** Opening Extracted records block **

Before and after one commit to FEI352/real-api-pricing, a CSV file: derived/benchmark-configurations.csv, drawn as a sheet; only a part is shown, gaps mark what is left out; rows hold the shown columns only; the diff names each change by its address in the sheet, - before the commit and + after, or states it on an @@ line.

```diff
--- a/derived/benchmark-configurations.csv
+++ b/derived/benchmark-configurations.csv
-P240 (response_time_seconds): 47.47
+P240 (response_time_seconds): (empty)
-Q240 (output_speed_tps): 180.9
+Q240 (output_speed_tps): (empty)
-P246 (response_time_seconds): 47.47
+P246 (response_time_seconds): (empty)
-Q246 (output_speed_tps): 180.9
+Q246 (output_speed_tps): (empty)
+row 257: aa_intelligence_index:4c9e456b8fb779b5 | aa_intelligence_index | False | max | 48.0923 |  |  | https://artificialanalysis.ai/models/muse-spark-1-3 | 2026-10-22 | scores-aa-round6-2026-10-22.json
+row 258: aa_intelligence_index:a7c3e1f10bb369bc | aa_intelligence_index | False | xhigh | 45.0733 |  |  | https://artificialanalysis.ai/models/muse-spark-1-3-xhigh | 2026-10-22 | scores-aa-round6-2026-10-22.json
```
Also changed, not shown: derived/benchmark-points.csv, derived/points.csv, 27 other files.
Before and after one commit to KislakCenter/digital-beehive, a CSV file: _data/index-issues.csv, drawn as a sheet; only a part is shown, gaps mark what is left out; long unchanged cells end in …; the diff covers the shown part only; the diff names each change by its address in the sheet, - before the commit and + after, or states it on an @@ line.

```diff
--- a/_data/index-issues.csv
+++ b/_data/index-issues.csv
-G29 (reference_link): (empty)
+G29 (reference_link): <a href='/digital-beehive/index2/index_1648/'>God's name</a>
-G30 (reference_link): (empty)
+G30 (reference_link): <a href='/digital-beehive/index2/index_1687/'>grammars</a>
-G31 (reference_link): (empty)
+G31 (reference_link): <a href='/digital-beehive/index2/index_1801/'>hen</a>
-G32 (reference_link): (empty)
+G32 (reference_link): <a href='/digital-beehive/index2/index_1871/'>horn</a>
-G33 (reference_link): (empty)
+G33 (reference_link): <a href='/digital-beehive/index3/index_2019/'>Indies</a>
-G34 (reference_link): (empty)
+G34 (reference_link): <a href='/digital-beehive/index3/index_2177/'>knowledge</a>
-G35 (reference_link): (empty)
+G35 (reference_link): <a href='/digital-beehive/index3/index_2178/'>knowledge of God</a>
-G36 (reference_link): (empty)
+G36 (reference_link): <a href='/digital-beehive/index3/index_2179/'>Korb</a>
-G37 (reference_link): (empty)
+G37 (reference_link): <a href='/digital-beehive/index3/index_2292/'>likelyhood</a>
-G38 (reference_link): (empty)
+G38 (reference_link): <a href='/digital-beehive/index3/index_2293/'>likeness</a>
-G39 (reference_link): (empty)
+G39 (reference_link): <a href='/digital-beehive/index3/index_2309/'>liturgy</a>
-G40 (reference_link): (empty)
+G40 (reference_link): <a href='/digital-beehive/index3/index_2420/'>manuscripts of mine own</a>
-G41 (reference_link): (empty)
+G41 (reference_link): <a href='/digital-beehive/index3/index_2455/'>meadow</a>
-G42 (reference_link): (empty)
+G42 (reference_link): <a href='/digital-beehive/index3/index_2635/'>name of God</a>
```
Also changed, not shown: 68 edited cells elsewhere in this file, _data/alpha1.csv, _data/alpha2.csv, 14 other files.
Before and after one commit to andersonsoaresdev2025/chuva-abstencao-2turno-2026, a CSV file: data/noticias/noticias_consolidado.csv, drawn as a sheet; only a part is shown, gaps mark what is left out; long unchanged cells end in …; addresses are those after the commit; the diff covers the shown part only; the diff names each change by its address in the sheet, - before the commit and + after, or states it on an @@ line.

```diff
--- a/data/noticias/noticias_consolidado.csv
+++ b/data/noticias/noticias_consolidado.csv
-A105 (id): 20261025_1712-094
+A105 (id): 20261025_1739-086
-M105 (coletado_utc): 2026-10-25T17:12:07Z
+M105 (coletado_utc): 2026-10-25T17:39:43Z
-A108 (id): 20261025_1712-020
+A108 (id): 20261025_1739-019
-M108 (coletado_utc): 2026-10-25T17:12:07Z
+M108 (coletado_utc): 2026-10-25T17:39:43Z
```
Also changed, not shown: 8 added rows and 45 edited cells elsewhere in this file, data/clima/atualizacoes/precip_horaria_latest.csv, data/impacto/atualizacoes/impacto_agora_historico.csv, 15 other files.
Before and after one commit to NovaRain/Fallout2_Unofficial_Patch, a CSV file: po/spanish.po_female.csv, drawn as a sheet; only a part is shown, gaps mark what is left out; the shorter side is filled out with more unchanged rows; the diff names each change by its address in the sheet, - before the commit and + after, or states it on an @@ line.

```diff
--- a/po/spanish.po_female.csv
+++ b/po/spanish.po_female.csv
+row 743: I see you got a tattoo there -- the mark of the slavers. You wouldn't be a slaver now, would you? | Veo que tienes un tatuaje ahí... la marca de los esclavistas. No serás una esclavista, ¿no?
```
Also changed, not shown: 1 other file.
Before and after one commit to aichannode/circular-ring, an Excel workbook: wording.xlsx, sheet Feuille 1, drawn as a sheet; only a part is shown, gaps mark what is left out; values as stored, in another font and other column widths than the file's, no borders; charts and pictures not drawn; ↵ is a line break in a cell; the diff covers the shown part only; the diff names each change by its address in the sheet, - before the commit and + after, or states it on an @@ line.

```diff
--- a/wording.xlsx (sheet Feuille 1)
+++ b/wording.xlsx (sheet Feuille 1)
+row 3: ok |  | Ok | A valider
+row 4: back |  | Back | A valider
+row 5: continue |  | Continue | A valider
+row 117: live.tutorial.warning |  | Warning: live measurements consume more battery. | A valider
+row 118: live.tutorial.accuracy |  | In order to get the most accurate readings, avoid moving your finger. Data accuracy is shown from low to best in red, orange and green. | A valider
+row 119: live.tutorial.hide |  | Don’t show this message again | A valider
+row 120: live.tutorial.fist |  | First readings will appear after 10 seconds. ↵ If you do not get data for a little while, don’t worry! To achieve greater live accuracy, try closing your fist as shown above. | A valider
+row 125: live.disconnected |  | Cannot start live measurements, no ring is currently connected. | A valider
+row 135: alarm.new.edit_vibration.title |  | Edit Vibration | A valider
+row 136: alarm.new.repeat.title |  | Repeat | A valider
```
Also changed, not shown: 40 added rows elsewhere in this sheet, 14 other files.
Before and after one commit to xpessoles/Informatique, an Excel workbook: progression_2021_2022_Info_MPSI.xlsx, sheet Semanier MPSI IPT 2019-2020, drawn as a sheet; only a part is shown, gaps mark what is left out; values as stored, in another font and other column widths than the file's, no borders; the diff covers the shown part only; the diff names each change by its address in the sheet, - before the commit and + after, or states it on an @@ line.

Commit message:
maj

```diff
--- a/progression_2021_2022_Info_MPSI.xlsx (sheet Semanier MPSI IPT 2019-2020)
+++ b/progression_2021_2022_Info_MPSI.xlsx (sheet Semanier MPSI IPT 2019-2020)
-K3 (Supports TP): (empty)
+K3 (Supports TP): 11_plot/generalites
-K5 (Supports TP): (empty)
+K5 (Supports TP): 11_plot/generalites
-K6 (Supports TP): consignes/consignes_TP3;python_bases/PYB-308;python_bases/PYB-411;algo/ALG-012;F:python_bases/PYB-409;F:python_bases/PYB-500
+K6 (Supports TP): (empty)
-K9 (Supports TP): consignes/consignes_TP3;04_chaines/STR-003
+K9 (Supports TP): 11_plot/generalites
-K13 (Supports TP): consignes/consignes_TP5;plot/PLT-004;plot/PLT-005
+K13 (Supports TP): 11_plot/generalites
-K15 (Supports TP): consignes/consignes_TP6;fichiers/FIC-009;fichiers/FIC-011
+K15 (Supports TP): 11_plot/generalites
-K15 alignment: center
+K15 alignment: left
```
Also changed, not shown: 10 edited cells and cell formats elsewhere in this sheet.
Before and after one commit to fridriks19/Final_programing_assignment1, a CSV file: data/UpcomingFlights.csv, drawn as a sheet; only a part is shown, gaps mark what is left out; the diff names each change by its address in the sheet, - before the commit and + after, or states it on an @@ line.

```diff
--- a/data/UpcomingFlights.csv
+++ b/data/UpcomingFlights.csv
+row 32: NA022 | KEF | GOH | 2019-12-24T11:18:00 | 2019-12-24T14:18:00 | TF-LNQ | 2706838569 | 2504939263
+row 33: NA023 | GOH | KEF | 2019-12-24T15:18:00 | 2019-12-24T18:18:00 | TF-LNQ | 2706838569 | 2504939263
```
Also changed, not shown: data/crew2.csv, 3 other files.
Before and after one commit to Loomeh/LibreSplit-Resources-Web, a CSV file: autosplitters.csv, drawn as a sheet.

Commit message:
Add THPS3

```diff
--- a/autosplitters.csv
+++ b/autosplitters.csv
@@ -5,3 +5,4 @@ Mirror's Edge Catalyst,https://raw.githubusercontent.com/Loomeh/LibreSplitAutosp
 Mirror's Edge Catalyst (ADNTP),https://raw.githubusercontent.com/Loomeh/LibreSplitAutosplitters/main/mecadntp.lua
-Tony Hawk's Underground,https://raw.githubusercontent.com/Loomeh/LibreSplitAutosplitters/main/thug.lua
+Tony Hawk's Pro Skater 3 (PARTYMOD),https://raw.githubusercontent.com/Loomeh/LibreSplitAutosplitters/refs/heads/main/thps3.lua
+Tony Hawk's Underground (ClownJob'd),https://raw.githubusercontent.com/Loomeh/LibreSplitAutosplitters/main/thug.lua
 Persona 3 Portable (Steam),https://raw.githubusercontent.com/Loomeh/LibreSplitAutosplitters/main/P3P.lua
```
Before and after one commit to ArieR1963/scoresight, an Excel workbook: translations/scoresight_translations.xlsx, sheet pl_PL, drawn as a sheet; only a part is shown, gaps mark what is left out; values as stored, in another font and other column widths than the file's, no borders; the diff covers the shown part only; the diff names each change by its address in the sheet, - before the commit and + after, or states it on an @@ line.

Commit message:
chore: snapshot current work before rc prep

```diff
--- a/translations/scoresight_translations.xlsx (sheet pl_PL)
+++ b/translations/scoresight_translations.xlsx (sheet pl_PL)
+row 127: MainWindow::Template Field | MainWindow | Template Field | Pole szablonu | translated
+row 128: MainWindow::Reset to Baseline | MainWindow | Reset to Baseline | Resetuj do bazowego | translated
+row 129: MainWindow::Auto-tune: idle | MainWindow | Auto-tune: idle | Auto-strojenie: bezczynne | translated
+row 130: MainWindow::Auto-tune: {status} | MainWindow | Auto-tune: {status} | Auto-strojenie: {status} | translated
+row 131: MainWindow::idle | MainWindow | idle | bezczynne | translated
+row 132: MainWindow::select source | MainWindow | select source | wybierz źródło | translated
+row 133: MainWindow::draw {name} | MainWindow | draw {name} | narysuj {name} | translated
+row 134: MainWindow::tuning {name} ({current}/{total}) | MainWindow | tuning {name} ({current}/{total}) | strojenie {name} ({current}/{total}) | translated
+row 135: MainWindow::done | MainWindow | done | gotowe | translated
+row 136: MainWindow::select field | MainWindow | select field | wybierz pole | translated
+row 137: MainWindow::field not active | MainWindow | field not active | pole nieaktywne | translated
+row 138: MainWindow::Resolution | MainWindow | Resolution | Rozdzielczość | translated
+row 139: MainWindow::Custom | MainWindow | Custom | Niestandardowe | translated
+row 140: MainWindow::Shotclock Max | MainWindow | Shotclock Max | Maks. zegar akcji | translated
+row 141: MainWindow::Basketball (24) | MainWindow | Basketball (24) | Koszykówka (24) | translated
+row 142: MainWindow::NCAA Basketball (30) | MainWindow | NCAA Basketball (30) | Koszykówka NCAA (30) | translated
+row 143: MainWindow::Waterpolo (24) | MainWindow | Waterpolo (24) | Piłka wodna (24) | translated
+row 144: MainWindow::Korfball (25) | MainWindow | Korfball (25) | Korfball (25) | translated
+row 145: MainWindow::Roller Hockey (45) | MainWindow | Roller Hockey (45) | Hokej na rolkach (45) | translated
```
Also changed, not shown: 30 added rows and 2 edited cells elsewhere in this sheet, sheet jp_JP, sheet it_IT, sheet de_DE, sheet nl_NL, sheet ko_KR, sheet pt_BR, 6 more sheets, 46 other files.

** Closing Extracted records block **

§ **Assignment**:
Please report every line among the entries that includes "Catalyst".

§ **Response to the task**:
@@ -5,3 +5,4 @@ Mirror's Edge Catalyst,https://raw.githubusercontent.com/Loomeh/LibreSplitAutosp
 Mirror's Edge Catalyst (ADNTP),https://raw.githubusercontent.com/Loomeh/LibreSplitAutosplitters/main/mecadntp.lua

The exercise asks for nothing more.